*REQUIREMENT:*
Would you write out the entries below word for word, omitting the pictures?

*Code change snippets:*
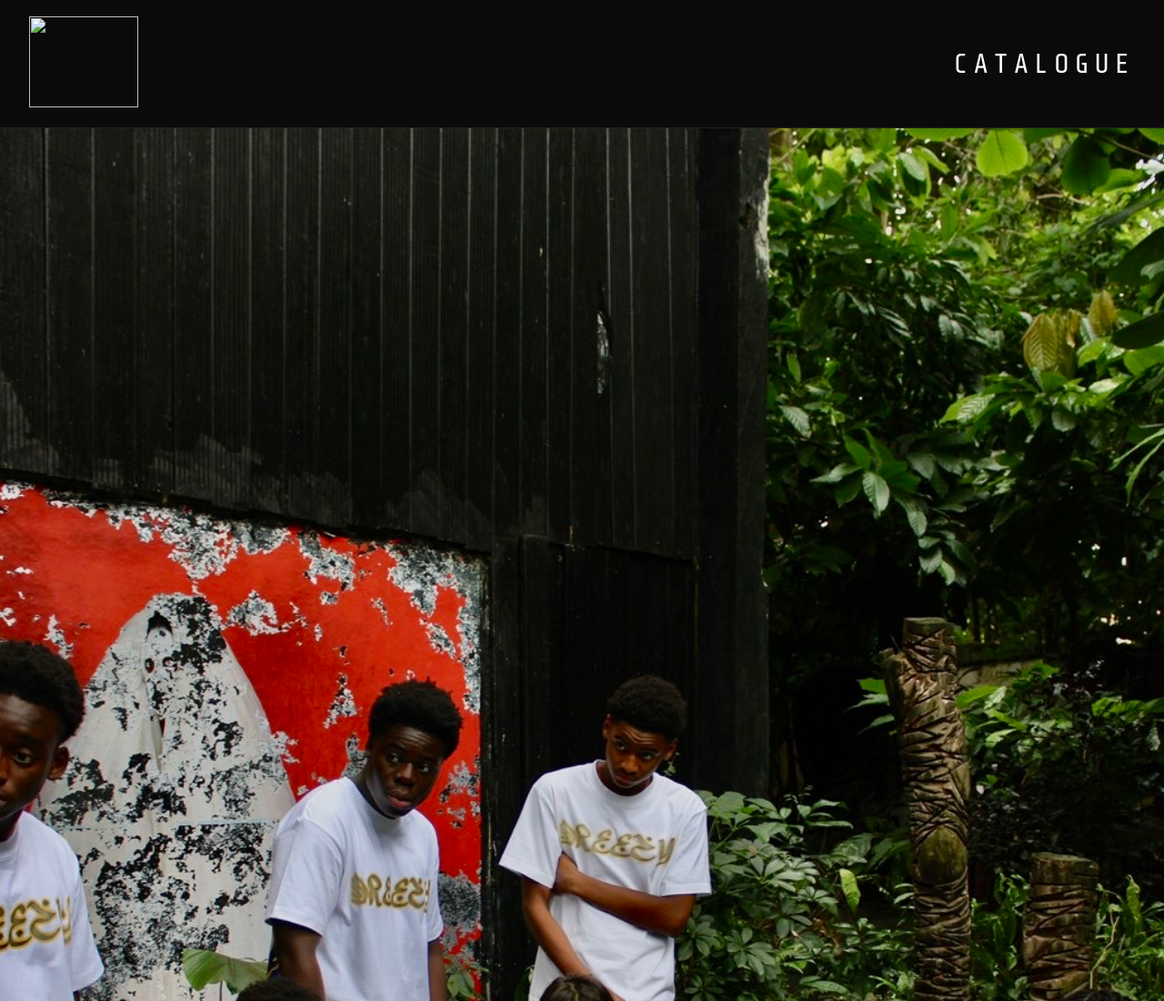
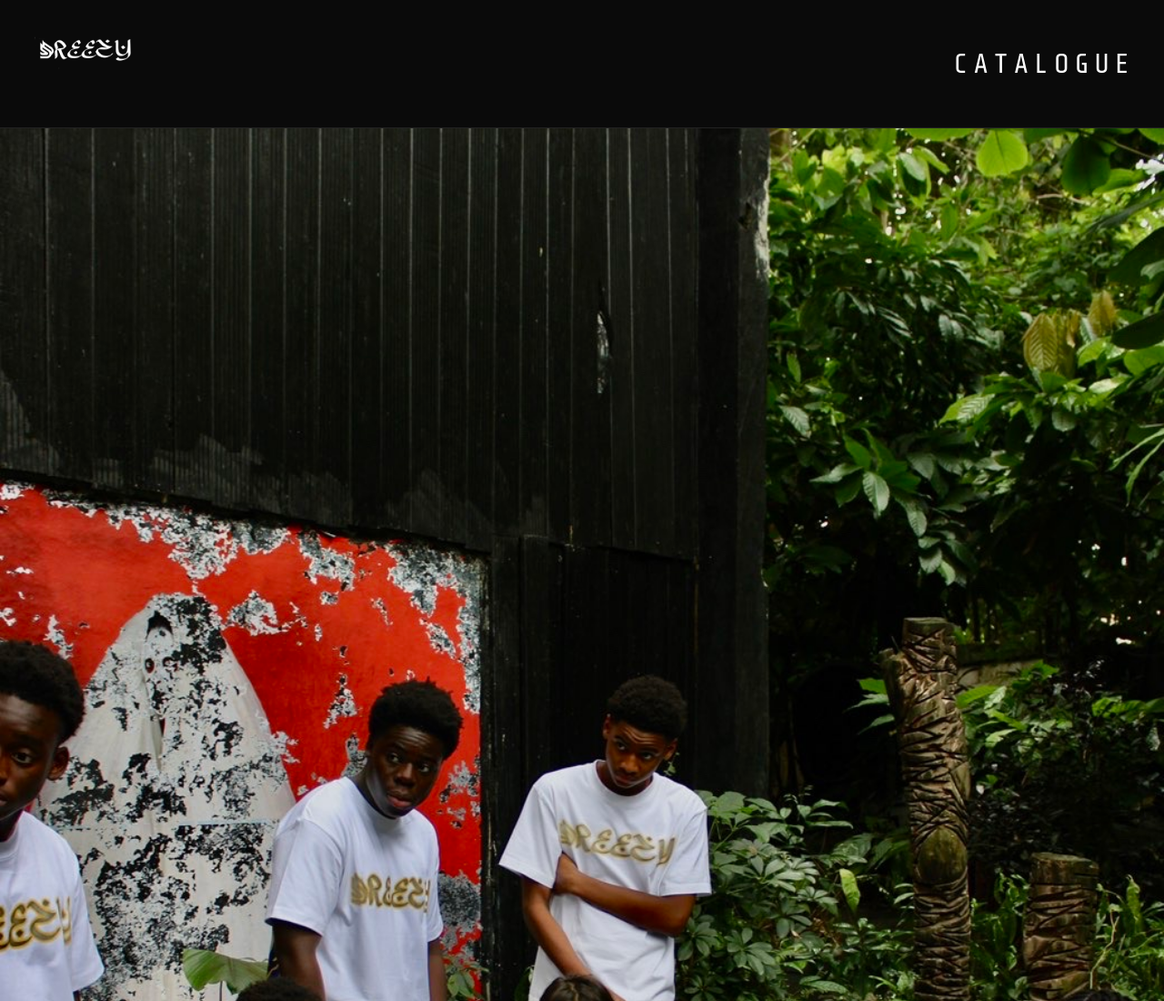
Before and after one commit to coffievan10-source/6reezy.TR, a website: page publics/6reezy.html in a window 1280 px wide. Shown: the top 1100 px of the page at 91% size. Drawn offline with nearby package versions, Linux system fonts and the light colour scheme; a web font is replaced by a local one.

Commit message:
Fix last error

```diff
--- a/publics/6reezy.html
+++ b/publics/6reezy.html
@@ -694,7 +694,7 @@
 <!-- NAV -->
 <nav>
   <a href="publics/6reezy.html" class="nav-logo">
-     <img src="publics/logo_6ree_new_BLANC.png" alt="">
+     <img src="/publics/logo_6ree_new_BLANC.png" alt="">
     </a>
   <ul class="nav-links">
     <li><a href="/Catalogue.html">Catalogue</a></li>
```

*YOUR RESPONSE:*
Before and after one commit to coffievan10-source/6reezy.TR, a website: page publics/6reezy.html in a window 1280 px wide. Shown: the top 1100 px of the page at 91% size. Drawn offline with nearby package versions, Linux system fonts and the light colour scheme; a web font is replaced by a local one.

Commit message:
Fix last error

```diff
--- a/publics/6reezy.html
+++ b/publics/6reezy.html
@@ -694,7 +694,7 @@
 <!-- NAV -->
 <nav>
   <a href="publics/6reezy.html" class="nav-logo">
-     <img src="publics/logo_6ree_new_BLANC.png" alt="">
+     <img src="/publics/logo_6ree_new_BLANC.png" alt="">
     </a>
   <ul class="nav-links">
     <li><a href="/Catalogue.html">Catalogue</a></li>
```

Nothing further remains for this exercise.